YOUR TASK
Extract from the entries below, exactly as given, only the lines from the line containing "list : Data Loaded" to the line containing "(from the hub)", both lines included.

PROVIDED MATERIAL
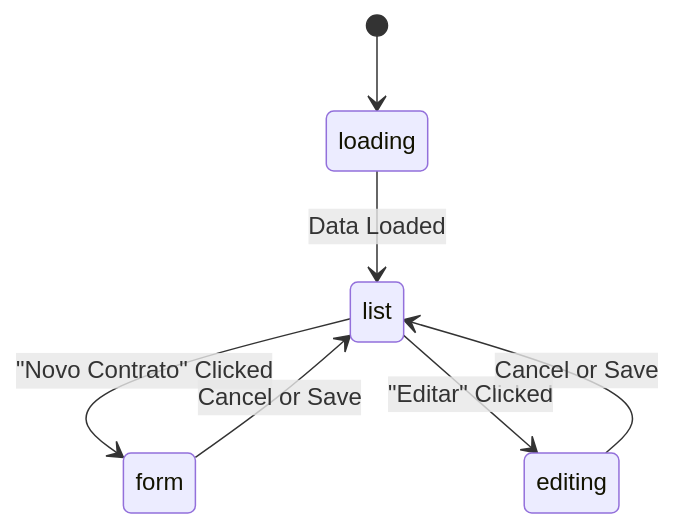
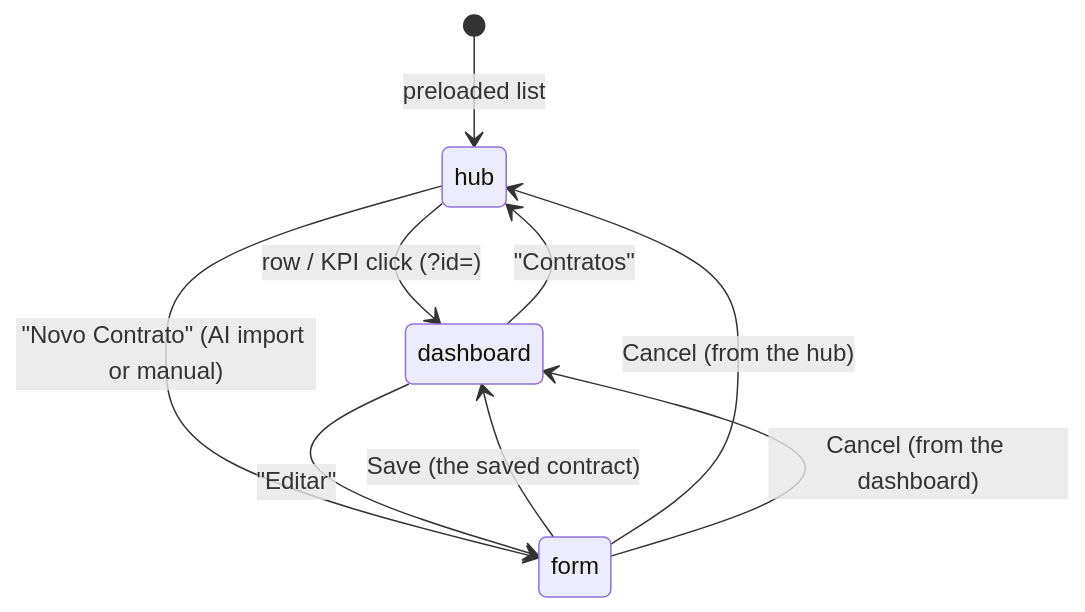
Before and after one commit to ARTURPEDROSA1/kitnets-monorepo: the diagram in docs/CONTRATOS_MODULE.md, drawn with Mermaid. The commit also changed other lines of this file and 21 other files, not shown here.

First line of the commit message:
feat(contratos): hub com painel, painel do contrato e importação de contratos antigos

````diff
--- a/docs/CONTRATOS_MODULE.md
+++ b/docs/CONTRATOS_MODULE.md
@@ -481,9 +506,11 @@
 ```mermaid
 stateDiagram-v2
-    [*] --> loading
-    loading --> list : Data Loaded
-    list --> form : "Novo Contrato" Clicked
-    list --> editing : "Editar" Clicked
-    form --> list : Cancel or Save
-    editing --> list : Cancel or Save
+    [*] --> hub : preloaded list
+    hub --> dashboard : row / KPI click (?id=)
+    dashboard --> hub : "Contratos"
+    hub --> form : "Novo Contrato" (AI import or manual)
+    dashboard --> form : "Editar"
+    form --> dashboard : Save (the saved contract)
+    form --> hub : Cancel (from the hub)
+    form --> dashboard : Cancel (from the dashboard)
 ```
````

EXERCISE ANSWER
-    loading --> list : Data Loaded
-    list --> form : "Novo Contrato" Clicked
-    list --> editing : "Editar" Clicked
-    form --> list : Cancel or Save
-    editing --> list : Cancel or Save
+    [*] --> hub : preloaded list
+    hub --> dashboard : row / KPI click (?id=)
+    dashboard --> hub : "Contratos"
+    hub --> form : "Novo Contrato" (AI import or manual)
+    dashboard --> form : "Editar"
+    form --> dashboard : Save (the saved contract)
+    form --> hub : Cancel (from the hub)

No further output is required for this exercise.